Prompt: Each line below that includes the word "weeklymeanprice" is to be reported.

(The data)

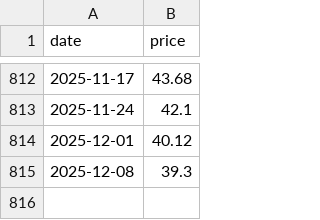
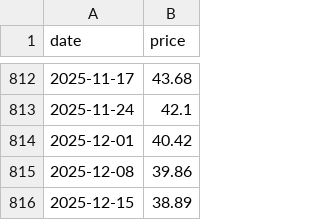
Before and after one commit to theecanmole/NZ-emission-unit-prices, a CSV file: weeklymeanprice.csv, drawn as a sheet; only a part is shown, gaps mark what is left out.

```diff
--- a/weeklymeanprice.csv
+++ b/weeklymeanprice.csv
@@ -813,3 +813,4 @@
 2025-11-24,42.1
-2025-12-01,40.12
-2025-12-08,39.3
+2025-12-01,40.42
+2025-12-08,39.86
+2025-12-15,38.89
```
Also changed, not shown: nzu-edited-raw-prices-data.csv, nzu-final-prices-data.csv, 11 other files.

(End The data)

Response:
Before and after one commit to theecanmole/NZ-emission-unit-prices, a CSV file: weeklymeanprice.csv, drawn as a sheet; only a part is shown, gaps mark what is left out.
--- a/weeklymeanprice.csv
+++ b/weeklymeanprice.csv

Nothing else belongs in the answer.